§ Work item
Because the pictures are not wanted, reproduce the rest of the records below exactly as they stand.

§ Extracted information
BEGIN

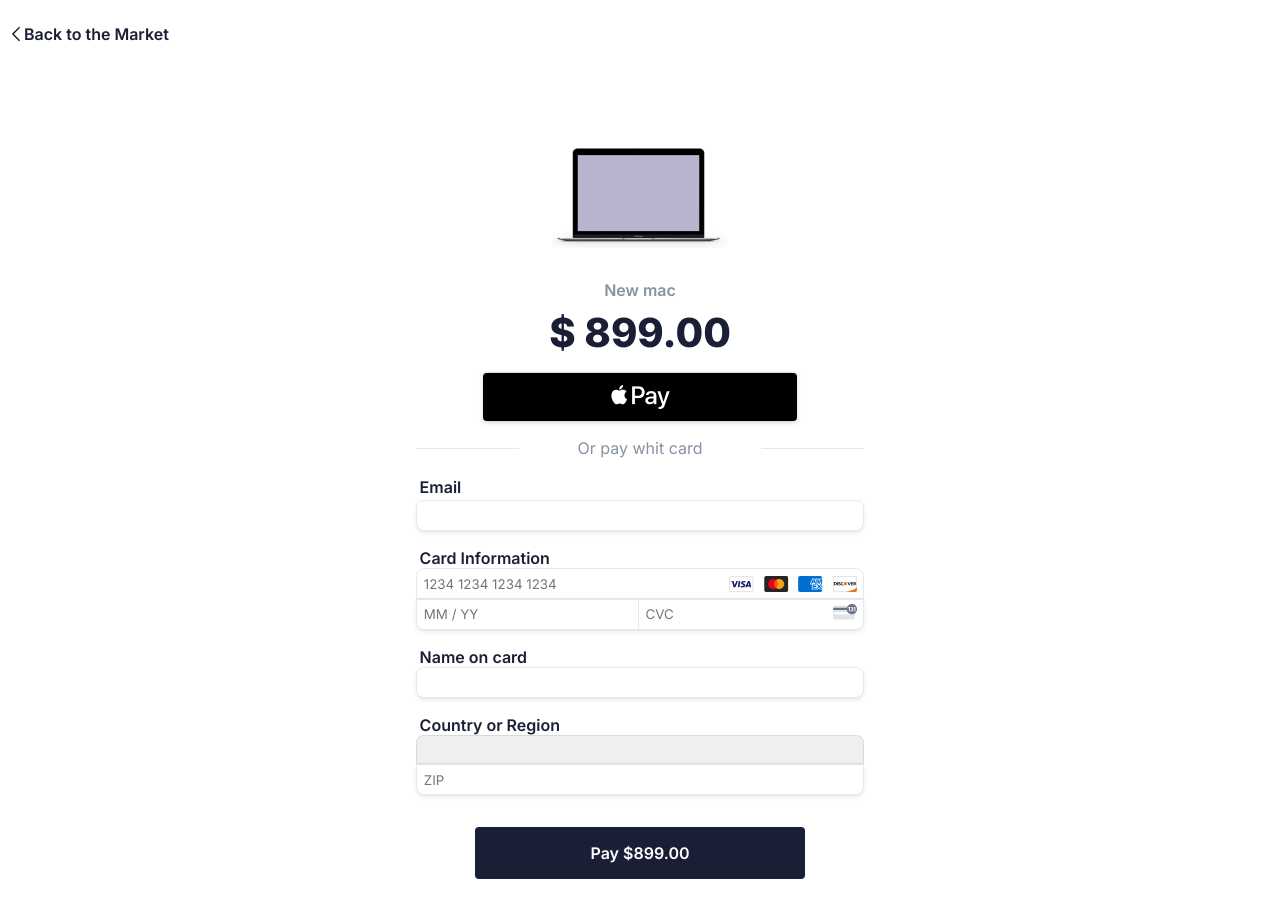
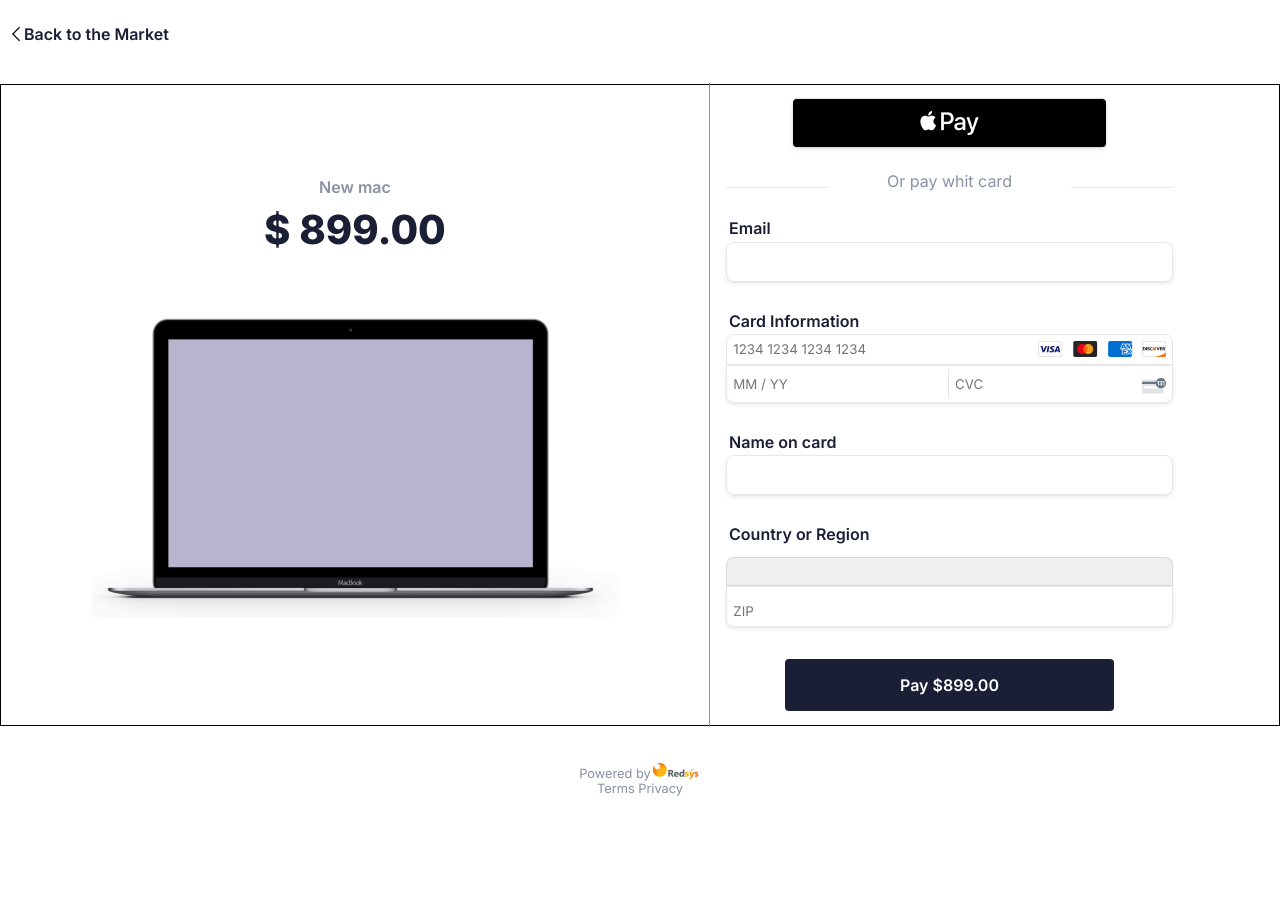
Before and after one commit to fervaldezjr/minimalistic-checkout, a plain HTML site: page index.html in a window 1280 px wide. Shown: the top 898 px of the page. After the commit the page ends 812 px from the top, so only its background shows below. Drawn offline with Linux system fonts and the light colour scheme; no server answers.

Commit message:
start to desktop media queries

```diff
--- a/css/styles.css
+++ b/css/styles.css
@@ -4,6 +4,7 @@
 3 PRODUCTS DETAILS // Image, product and price
 4 PAYMENT // Buttons and forms
 5 FOOTER
+6 MEDIA QUERIES
 ############################################################################## */
 
 
@@ -55,6 +56,23 @@ main {
     margin: 2rem 0;
 }
 
+.products-content {
+    display: flex;
+    flex-direction: column;
+    align-items: center;
+}
+
+.newMac-desktop {
+    display: none;
+}
+
+.products-text {
+    display: flex;
+    flex-direction: column;
+    justify-content: center;
+    align-items: center;
+}
+
 main img {
     margin: 4rem 0 1.5rem 0;
 }
@@ -73,6 +91,12 @@ main h2 {
 }
 
 /* 4 PAYMENT // Buttons and forms ########################################## */
+.payments-content {
+    display: flex;
+    flex-direction: column;
+    align-items: center;
+}
+
 .paymentsApple {
     margin: 1rem;
 }
@@ -356,6 +380,13 @@ main h2 {
     font-size: 1rem;
     font-weight: 600;
     color: #ffffff;
+    cursor: pointer;
+}
+
+.payCard button:hover {
+    background-color: #8792A2;
+    transition: .7s;
+
 }
 
 /* 5 FOOTER ########################################## */
@@ -386,3 +417,39 @@ footer .terms a{
     font-size: .8rem;
     color: #8792A2;
 }
+
+/* 6 MEDIA QUERIES ######################################################## */
+@media (min-width: 1024px) {
+    body {
+        font-size: 30px;
+    }
+
+    main {
+        border: 1px solid black;
+        height: 80vh;
+
+        flex-direction: row;
+        justify-content: space-evenly;
+    }
+
+    main .products-content {
+        display: flex;
+        flex-direction: column-reverse;
+    }
+
+    .products-content .products-text {
+        display: flex;
+    }
+
+    .products-content .newMac-mobile {
+        display: none;
+    }
+
+    .products-content .newMac-desktop {
+        display: flex;
+    }
+
+    main .payments-content {
+        border-left: solid 1px #8792A2;
+    }
+}
--- a/index.html
+++ b/index.html
@@ -18,10 +18,16 @@
     </nav>
     <!-- Products details // Image, product and price -->
     <main>
-        <img src="images/image-7.png" alt="New mac">
+        <div class="products-content">
+            <img src="images/image-7.png" alt="New mac mobile" class="newMac-mobile">
+            <img src="images/image-6.png" alt="New mac desktop" class="newMac-desktop">
+            <div class="products-text">
                 <h1>New mac</h1>
                 <h2>$ 899.00</h2>
+            </div>
+        </div>
         <!-- PAYMENT // Buttons and forms -->
+        <div class="payments-content">
             <section class="paymentsApple">
                 <button class="applePay"></button>
             </section>
@@ -88,6 +94,7 @@
                     <button>Pay $899.00</button>
                 </div>
             </section>
+        </div>
     </main>
     <!-- Footer -->
     <footer>
```
Lines whose indentation alone changed are shown as unchanged.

END

§ Exercise solution
Before and after one commit to fervaldezjr/minimalistic-checkout, a plain HTML site: page index.html in a window 1280 px wide. Shown: the top 898 px of the page. After the commit the page ends 812 px from the top, so only its background shows below. Drawn offline with Linux system fonts and the light colour scheme; no server answers.

Commit message:
start to desktop media queries

```diff
--- a/css/styles.css
+++ b/css/styles.css
@@ -4,6 +4,7 @@
 3 PRODUCTS DETAILS // Image, product and price
 4 PAYMENT // Buttons and forms
 5 FOOTER
+6 MEDIA QUERIES
 ############################################################################## */
 
 
@@ -55,6 +56,23 @@ main {
     margin: 2rem 0;
 }
 
+.products-content {
+    display: flex;
+    flex-direction: column;
+    align-items: center;
+}
+
+.newMac-desktop {
+    display: none;
+}
+
+.products-text {
+    display: flex;
+    flex-direction: column;
+    justify-content: center;
+    align-items: center;
+}
+
 main img {
     margin: 4rem 0 1.5rem 0;
 }
@@ -73,6 +91,12 @@ main h2 {
 }
 
 /* 4 PAYMENT // Buttons and forms ########################################## */
+.payments-content {
+    display: flex;
+    flex-direction: column;
+    align-items: center;
+}
+
 .paymentsApple {
     margin: 1rem;
 }
@@ -356,6 +380,13 @@ main h2 {
     font-size: 1rem;
     font-weight: 600;
     color: #ffffff;
+    cursor: pointer;
+}
+
+.payCard button:hover {
+    background-color: #8792A2;
+    transition: .7s;
+
 }
 
 /* 5 FOOTER ########################################## */
@@ -386,3 +417,39 @@ footer .terms a{
     font-size: .8rem;
     color: #8792A2;
 }
+
+/* 6 MEDIA QUERIES ######################################################## */
+@media (min-width: 1024px) {
+    body {
+        font-size: 30px;
+    }
+
+    main {
+        border: 1px solid black;
+        height: 80vh;
+
+        flex-direction: row;
+        justify-content: space-evenly;
+    }
+
+    main .products-content {
+        display: flex;
+        flex-direction: column-reverse;
+    }
+
+    .products-content .products-text {
+        display: flex;
+    }
+
+    .products-content .newMac-mobile {
+        display: none;
+    }
+
+    .products-content .newMac-desktop {
+        display: flex;
+    }
+
+    main .payments-content {
+        border-left: solid 1px #8792A2;
+    }
+}
--- a/index.html
+++ b/index.html
@@ -18,10 +18,16 @@
     </nav>
     <!-- Products details // Image, product and price -->
     <main>
-        <img src="images/image-7.png" alt="New mac">
+        <div class="products-content">
+            <img src="images/image-7.png" alt="New mac mobile" class="newMac-mobile">
+            <img src="images/image-6.png" alt="New mac desktop" class="newMac-desktop">
+            <div class="products-text">
                 <h1>New mac</h1>
                 <h2>$ 899.00</h2>
+            </div>
+        </div>
         <!-- PAYMENT // Buttons and forms -->
+        <div class="payments-content">
             <section class="paymentsApple">
                 <button class="applePay"></button>
             </section>
@@ -88,6 +94,7 @@
                     <button>Pay $899.00</button>
                 </div>
             </section>
+        </div>
     </main>
     <!-- Footer -->
     <footer>
```
Lines whose indentation alone changed are shown as unchanged.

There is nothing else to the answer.